It took Blues Traveler four albums and a lot of touring to achieve
widespread renown and multi-platinum status. Straight On Till
Morning, the New York quartet's first studio album in nearly three
years, plays up this hard-working band's willingness to grow and
While 1994's four showed the poppier side of Blues Traveler's
infectious blues- and folk-tinged rock, many of the songs here give voice
to the band's earthiness. The Southern-style "Carolina Blues"
and "Make My Way," with its backup singers, add an edginess to
the group's white-boy blues, and "Great Big World" gives grit to
its boogie. The guys get a bit fancy here, too; there's a string section
on the epic ballad "Yours" - a glossy touch that surprisingly
sounds quite comfortable next to singer John Popper's harmonica.
But even more important than the album's versatility is its spontaneity.
No matter where the band goes musically, from the fast-paced grooves of
"Felicia" and "Last Night I Dreamed" to the softer
rhythms of "Canadian Rose," nothing ever sounds planned or
pre-fabricated. Even though the group spent more time preparing for this
album than they have on any previous recording, there's a vitality to
every jam that makes it sound like it's being played for the very first
time. That's the magic behind this band's chemistry - the musicianship
is tight, but the feel is wonderfully loose.
The real story behind Straight On Till Morning can be found in
its title.

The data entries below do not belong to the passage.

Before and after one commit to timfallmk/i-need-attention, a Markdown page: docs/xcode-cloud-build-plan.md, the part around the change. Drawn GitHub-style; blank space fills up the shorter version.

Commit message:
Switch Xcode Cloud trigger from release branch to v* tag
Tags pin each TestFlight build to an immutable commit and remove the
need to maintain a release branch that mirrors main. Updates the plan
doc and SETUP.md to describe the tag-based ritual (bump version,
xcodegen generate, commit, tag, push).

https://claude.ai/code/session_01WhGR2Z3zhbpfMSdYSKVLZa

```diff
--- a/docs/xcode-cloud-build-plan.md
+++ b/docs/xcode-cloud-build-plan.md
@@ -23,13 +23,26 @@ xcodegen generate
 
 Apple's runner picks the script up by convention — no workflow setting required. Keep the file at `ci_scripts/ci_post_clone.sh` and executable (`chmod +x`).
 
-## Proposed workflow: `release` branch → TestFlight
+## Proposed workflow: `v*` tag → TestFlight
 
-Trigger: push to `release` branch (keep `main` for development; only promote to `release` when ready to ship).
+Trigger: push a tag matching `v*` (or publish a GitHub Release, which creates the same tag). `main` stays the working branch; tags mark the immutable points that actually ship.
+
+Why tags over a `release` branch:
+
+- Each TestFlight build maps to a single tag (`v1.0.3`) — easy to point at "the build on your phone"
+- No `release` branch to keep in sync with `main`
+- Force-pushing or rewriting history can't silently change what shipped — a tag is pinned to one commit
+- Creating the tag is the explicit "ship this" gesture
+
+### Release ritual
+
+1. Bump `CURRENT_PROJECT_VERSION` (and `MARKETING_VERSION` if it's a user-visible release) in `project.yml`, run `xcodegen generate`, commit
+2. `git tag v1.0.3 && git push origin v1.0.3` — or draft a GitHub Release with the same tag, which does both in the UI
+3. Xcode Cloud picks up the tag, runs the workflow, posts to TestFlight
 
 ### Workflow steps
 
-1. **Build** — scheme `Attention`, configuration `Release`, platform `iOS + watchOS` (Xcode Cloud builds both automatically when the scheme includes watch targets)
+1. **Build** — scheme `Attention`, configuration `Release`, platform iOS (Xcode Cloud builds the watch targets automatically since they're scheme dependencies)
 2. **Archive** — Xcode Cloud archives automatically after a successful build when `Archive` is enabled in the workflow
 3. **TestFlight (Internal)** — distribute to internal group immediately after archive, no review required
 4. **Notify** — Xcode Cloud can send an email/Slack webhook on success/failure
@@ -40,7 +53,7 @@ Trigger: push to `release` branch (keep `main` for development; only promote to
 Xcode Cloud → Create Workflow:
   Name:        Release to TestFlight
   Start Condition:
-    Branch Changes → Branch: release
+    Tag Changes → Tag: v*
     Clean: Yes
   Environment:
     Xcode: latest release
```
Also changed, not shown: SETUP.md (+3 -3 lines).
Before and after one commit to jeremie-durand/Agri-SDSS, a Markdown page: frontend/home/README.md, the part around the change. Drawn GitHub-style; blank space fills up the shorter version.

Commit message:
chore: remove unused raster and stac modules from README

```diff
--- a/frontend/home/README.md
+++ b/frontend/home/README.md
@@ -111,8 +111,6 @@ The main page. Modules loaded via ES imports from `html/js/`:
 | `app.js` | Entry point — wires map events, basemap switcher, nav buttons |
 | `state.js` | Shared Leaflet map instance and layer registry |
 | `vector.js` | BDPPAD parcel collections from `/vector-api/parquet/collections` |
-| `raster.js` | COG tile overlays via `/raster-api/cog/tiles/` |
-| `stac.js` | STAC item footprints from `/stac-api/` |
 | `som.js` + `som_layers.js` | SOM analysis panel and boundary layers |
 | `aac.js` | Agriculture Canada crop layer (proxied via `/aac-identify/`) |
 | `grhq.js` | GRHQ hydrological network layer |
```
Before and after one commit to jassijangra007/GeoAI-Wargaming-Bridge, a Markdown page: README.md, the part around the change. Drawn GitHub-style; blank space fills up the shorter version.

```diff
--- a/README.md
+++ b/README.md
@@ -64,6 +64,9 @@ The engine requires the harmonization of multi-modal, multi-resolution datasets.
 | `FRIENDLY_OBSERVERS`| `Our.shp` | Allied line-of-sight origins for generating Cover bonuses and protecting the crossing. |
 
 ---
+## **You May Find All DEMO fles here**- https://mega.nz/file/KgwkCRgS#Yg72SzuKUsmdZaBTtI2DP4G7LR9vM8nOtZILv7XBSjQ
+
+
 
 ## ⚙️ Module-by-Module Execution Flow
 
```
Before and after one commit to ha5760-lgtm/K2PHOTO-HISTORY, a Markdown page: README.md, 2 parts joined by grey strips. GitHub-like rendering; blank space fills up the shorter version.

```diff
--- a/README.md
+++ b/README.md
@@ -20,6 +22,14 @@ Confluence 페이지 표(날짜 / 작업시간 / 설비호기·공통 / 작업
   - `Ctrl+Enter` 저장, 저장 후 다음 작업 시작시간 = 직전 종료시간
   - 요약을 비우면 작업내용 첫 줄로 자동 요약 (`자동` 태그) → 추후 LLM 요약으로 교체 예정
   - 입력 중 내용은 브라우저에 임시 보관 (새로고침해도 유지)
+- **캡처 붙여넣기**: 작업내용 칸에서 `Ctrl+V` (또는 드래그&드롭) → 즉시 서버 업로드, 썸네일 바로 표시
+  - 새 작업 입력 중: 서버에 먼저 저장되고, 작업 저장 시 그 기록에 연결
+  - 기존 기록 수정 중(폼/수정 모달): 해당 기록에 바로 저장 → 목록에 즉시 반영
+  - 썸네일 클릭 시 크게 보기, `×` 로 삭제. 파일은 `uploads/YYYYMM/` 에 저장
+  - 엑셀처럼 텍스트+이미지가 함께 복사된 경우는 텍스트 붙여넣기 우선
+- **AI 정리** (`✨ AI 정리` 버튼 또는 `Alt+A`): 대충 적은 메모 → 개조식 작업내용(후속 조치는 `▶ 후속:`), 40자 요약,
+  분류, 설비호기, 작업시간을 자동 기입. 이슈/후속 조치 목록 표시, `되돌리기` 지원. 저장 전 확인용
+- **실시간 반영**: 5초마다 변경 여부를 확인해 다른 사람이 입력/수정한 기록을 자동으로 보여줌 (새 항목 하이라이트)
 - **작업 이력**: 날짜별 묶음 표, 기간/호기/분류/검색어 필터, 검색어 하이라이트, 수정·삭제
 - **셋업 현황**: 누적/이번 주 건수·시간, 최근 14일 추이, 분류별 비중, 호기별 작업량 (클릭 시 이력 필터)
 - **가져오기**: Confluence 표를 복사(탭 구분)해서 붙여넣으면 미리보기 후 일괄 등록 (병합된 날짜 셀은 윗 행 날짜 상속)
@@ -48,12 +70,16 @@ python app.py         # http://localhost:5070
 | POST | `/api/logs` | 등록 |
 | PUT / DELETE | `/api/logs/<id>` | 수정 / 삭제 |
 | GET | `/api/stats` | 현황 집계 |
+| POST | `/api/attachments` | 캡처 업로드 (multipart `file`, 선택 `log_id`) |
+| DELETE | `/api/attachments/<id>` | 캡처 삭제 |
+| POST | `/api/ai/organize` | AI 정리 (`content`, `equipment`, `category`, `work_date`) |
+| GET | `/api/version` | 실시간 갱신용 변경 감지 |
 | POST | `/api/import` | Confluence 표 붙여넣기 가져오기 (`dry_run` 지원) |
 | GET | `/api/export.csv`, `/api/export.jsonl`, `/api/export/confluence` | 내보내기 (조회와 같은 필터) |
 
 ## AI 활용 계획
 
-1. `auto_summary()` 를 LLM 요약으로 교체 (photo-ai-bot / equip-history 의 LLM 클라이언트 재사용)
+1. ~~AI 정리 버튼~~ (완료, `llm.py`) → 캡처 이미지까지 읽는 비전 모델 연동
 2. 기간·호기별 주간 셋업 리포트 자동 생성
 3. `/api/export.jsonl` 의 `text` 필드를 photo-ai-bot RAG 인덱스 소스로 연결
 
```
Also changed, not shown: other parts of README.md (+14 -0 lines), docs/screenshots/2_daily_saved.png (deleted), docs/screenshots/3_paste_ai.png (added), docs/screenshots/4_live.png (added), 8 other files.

Blues Traveler made its career on the road, and it has created
a batch of songs that not only sound great coming out of a stereo, but are
guaranteed to kick ass live.